“Not so, Obesity leads to worse cancer in both groups,” commented Stephen Freedland, MD, an associate professor of urology and pathology in the Duke Prostate Center and the senior author of the study.

Obesity is known to be connected to usually bad outcomes in many cancers including prostate cancer. Some studies have appeared to have suggested that obesity might be more of a threat issue to blacks than whites because according to them blacks have a higher tendency to die from prostate cancer. This is mainly because there seems to be a higher occurrence of obesity among black men as opposed to the white men.

Freedland and Jayakrishnan Jayachandran, MD, a urologic oncology fellow at Duke and the lead author of the paper, analyzed the records of 1415 men enlisted in the Shared Equal Access Regional Cancer Hospital (SEARCH) database who had undergone a radical prostatectomy. He found out that almost half (47 percent) of the sample consisted of black men.

After regulating for different preoperative characteristics, experts evaluated the correlation between the body mass index (BMI) and the forcefulness of the cancer. It was calculated by the risk of recurrence. Experts apparently found no connection between race and obesity as opposed to other studies. Irrespective of the race, approximately a third of the men were found to be obese.

Jayachandran mentioned “We found that higher BMI was associated with significantly increased risk of cancer recurrence for both blacks and whites,” He also remarked “Though prior SEARCH-based studies from our group found that obesity was associated with a higher risk of disease progression as measured by a rising PSA after surgery, it now appears that being obese just means a poorer prognosis, period, regardless of race.”

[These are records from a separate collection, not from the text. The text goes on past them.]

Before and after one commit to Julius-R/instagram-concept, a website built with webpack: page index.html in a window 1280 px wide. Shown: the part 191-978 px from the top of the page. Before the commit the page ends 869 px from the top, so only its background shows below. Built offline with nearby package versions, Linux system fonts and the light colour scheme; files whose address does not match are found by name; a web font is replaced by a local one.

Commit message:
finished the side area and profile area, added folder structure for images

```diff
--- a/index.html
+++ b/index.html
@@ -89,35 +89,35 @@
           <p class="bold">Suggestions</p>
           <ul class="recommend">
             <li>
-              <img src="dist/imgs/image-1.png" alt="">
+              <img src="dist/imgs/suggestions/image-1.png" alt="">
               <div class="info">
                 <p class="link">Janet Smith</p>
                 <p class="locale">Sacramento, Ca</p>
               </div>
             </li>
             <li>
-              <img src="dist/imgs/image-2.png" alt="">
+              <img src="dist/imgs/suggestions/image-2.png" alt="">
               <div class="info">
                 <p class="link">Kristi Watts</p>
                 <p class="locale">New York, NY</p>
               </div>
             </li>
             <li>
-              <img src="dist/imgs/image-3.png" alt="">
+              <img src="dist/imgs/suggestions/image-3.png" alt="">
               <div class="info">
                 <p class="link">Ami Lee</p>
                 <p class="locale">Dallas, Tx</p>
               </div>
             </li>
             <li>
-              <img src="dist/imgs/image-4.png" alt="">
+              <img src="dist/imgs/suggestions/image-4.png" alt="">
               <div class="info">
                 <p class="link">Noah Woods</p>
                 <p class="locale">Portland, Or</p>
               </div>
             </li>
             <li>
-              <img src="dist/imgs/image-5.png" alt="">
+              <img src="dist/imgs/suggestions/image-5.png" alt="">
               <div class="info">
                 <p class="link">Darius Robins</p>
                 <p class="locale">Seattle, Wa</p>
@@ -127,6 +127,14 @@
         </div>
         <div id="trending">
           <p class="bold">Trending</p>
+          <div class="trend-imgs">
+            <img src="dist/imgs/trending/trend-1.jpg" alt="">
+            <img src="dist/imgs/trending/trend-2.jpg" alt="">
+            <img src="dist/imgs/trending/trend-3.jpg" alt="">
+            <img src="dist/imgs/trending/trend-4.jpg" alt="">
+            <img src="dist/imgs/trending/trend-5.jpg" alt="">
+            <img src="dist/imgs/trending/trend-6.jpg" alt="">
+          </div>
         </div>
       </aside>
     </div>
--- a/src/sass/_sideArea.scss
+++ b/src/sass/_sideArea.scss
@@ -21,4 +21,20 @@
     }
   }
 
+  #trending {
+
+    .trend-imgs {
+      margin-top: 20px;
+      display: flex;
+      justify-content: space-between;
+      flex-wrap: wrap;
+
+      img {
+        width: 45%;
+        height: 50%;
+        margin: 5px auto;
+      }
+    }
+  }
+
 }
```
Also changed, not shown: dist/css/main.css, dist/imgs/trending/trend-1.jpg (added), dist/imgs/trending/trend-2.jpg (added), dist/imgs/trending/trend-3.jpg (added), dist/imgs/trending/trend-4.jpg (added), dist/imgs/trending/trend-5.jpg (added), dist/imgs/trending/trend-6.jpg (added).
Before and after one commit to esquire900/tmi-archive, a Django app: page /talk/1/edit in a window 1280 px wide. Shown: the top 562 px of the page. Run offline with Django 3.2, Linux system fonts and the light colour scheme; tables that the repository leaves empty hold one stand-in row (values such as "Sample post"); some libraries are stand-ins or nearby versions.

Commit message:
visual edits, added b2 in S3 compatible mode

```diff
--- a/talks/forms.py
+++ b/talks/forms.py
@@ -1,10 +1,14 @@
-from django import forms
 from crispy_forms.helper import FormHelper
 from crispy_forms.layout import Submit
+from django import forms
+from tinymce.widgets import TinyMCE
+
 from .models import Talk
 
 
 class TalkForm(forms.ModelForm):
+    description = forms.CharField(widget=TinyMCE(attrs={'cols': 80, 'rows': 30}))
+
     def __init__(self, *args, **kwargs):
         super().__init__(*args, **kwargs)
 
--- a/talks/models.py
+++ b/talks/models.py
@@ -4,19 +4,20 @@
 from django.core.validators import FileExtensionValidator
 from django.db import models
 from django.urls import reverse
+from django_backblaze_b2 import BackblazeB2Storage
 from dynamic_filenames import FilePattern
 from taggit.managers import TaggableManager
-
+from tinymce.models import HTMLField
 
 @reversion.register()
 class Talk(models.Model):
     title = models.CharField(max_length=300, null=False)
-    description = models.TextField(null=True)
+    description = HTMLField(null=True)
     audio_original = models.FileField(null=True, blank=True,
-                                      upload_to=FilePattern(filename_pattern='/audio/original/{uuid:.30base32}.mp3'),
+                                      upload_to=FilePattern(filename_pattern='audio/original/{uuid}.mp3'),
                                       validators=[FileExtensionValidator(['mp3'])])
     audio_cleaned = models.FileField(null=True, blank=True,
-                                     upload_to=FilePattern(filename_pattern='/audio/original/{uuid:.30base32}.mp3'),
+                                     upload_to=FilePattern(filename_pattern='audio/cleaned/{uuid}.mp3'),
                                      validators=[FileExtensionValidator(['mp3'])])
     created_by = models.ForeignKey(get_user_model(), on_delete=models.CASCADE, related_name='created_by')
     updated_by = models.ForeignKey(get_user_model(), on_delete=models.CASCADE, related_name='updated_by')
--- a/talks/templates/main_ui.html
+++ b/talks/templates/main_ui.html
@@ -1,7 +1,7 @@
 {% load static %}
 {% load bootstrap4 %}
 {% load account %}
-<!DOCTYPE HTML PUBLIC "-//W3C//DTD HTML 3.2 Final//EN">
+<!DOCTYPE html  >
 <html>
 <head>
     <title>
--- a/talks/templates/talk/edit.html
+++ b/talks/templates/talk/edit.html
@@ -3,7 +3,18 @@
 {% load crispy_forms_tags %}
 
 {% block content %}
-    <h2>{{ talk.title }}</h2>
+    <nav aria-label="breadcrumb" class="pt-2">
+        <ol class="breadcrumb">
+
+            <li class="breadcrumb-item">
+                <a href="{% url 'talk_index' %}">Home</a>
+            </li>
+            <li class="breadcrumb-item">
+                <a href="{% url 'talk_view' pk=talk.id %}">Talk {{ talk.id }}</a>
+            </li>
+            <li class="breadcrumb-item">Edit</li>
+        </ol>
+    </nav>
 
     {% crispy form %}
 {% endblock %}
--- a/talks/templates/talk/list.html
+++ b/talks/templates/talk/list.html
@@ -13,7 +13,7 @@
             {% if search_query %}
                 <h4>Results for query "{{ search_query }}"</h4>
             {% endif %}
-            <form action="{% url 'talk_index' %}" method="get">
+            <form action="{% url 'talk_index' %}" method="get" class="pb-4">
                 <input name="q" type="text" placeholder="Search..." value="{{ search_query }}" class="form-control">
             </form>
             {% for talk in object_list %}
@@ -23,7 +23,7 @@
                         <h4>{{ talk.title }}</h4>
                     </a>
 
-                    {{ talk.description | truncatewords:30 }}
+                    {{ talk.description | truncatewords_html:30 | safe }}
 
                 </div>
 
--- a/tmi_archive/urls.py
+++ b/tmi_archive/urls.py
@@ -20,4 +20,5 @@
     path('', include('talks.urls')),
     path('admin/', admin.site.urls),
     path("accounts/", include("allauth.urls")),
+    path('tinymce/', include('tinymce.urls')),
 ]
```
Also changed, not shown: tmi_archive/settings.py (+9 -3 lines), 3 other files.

Jayachandran is not certain as to why that might be the case but he is of the opinion that altered hormone levels may have something to do with it.

He claims “Obesity is associated with more estrogen and less testosterone, and it may be that lower testosterone promotes more aggressive tumors as recent studies have suggested.”

Jayachandran adding to it mentions that modification in the production of other hormones like insulin, insulin-like growth factor or leptin which take place in obese men, might also be responsible in the development of more aggressive tumors. He claims that they have not fully understood it but are actively studying all of these factors.

This study appeared in the journal Cancer.